putin is not the only strong man who seems weaker today than a year ago. So do Xi and Trump. previous zero-Covid policy has ended in ignominy. The claim of today’s version of ancient Chinese despotism to rule more competently than messy democracy is in tatters. Iran’s despots are under attack of their pups. Trump’s candidates were substantially disowned in the midterm elections. Yes, he has too many followers to be comfortable. The Republican elite is still cowardly. But Congress has now done its attempted insurrection clear as day
Meanwhile, in battered Britain, the value of democracy has also been demonstrated. Fearing electoral defeat, the Conservatives dumped Boris Johnson, followed by the staggeringly incompetent Liz Truss in 44 days. No one died. Democracy is not perfect, especially when it takes the form of referendums on issues that people cannot be expected to fully understand. But they do learn: a recent YouGov survey shows that 51 percent regret Brexit and only 34 percent still support it. This change will allow a future government to bring the UK closer to the EU again.
Too late, but with determination, the Federal Reserve has moved to control domestic inflationary pressures in the US, where they were strongest. Partly as a result, inflation expectations are kept in check. The pain is yet to come. But there is a good chance that inflation will be under control in the US and elsewhere in 2023. A return to growth should follow.
The increase in nominal and real interest rates has shaken the markets. The cyclically adjusted price/earnings ratio on the S&P 500 has fallen from 39 in December 2021, the second-highest peak on record, to a recent low of 27. That is still well above the long-term average of 17. But it is a step towards reality. Markets have also become noticeably more volatile, with some speculative assets plunging badly. Bitcoin is down from a peak of $69,000 last year to $17,000. This proves that it is neither a unit of account nor a store of value. It has never been a useful means of payment. Just as it happened with Bitcoin, it also happened with Sam Bankman-Fried’s FTX. Interest rates may not stay high in real or nominal terms. But his jumps have reminded investors of risk. Good.

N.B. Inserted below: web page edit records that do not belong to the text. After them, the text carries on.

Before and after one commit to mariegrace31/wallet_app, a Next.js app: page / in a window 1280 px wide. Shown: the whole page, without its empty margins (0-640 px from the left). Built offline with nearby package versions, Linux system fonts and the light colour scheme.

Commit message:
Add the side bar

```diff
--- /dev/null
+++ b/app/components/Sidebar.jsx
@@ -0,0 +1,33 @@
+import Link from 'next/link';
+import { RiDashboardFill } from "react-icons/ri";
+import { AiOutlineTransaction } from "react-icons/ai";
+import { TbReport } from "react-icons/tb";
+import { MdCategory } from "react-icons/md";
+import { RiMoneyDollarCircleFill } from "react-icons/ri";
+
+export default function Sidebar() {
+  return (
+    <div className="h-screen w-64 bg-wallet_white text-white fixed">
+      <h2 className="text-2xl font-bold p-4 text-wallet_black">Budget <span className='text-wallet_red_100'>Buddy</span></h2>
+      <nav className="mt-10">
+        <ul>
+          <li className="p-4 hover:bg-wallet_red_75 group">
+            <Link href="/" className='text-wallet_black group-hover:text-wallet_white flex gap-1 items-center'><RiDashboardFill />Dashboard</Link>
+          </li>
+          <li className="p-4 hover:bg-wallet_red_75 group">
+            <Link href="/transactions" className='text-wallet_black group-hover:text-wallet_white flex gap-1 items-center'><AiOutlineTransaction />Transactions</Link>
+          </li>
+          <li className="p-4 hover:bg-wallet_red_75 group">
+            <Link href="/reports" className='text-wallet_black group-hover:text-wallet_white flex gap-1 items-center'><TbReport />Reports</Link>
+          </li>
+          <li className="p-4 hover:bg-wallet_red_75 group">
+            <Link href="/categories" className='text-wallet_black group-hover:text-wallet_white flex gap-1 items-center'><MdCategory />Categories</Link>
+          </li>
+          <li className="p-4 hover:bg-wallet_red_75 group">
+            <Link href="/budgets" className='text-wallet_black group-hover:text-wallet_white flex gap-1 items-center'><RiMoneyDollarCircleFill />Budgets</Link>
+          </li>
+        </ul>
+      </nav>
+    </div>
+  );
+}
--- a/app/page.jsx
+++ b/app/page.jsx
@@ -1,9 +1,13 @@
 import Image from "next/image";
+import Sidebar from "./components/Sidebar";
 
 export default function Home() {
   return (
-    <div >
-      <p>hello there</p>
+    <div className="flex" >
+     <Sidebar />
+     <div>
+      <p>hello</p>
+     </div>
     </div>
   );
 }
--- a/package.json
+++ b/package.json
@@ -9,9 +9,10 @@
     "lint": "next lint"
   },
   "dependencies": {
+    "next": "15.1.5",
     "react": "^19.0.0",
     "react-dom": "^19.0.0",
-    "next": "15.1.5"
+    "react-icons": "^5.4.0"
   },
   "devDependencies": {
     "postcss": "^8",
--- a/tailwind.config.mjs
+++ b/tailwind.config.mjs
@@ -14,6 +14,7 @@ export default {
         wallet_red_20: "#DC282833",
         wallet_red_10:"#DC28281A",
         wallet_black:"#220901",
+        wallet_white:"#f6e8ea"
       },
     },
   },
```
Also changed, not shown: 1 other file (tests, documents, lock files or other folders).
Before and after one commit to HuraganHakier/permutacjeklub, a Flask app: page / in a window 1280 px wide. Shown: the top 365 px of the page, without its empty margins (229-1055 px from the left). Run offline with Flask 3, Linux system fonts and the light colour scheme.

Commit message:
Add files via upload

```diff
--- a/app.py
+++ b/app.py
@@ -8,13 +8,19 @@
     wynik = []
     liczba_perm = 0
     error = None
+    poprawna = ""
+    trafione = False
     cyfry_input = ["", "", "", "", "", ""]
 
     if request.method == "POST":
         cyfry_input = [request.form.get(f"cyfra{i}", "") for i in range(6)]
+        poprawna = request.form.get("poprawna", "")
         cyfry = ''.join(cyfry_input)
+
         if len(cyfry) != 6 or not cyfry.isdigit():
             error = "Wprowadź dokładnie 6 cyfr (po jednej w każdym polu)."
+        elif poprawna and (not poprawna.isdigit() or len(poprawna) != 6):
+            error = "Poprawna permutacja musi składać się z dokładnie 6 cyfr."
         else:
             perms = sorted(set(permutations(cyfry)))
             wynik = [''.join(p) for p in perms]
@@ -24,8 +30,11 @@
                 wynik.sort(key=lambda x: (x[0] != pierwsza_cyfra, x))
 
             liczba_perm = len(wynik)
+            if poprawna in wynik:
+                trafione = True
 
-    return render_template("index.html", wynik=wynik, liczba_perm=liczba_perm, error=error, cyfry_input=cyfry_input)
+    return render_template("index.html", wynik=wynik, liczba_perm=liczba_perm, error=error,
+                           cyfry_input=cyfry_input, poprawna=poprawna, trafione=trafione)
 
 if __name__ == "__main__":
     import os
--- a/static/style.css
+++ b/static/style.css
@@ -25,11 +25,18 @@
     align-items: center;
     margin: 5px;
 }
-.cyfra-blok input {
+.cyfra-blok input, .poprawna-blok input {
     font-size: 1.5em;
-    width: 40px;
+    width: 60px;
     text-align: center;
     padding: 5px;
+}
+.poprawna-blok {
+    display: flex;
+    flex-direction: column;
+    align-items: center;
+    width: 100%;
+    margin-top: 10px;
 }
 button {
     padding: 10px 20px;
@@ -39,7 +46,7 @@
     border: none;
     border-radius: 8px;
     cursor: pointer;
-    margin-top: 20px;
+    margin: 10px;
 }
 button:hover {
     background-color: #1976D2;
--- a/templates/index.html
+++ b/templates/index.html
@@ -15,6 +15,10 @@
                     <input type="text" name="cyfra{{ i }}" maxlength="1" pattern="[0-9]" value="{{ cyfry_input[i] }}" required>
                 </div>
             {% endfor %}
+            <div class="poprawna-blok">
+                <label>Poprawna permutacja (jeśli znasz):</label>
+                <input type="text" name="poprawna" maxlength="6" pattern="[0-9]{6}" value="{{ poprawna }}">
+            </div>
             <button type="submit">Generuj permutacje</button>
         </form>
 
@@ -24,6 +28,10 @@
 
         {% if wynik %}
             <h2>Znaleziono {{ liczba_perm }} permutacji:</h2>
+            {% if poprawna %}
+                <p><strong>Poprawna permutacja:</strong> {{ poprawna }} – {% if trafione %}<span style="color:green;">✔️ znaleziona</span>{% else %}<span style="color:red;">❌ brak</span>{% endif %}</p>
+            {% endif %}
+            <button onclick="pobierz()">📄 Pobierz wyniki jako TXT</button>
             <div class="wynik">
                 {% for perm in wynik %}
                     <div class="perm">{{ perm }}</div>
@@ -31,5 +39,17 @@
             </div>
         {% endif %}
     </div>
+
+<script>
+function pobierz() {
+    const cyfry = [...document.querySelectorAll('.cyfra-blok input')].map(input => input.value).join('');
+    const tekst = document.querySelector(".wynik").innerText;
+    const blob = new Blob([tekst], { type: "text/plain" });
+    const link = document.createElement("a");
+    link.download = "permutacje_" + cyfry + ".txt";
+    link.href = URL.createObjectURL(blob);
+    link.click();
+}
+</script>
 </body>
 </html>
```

Globalization is not dead either. In fact, outside of the US, where complaints about unfair trade have become almost epidemic, most countries understand that they need dynamic trade to thrive. Encouragingly, the IMF forecasts that the volume of world trade in goods and services will increase by 4.3 percent this year. Interestingly, this is faster than the 2.9 percent growth in trade in goods: trade in services is taking the lead. This follows 10.1% growth in the volume of trade in goods and services and 10.8% growth in trade in goods in 2021. Meanwhile, global gross domestic product is projected to grow by just 3 .2% in 2022, after 6% in 2021.
So the world is not deglobalizing: trade is simply not growing as fast as it used to be. That’s partly a natural development. Globalization could not grow as fast as before. But he’s still at work. The world economy also continues to grow. Our ancestors would find this extraordinary.
Finally, in a haphazard and poorly coordinated way, the world is leaving Covid behind. This is greatly helped by vaccines, although they are not distributed as widely as they should be. There are likely to be worse variants and likely new pandemics. But this is progress.
It’s easy to feel overwhelmed by the dangers, injustices, conflicts, and failures of our world. Surely there are enough. But not everything that happened this year was a disaster. For those of us who believe in democracy, the rule of law, continued economic advancement, global economic integration, sound financial markets, and monetary stability, 2022 wasn’t all bad. Let’s hope 2023 is better though. Needs to be.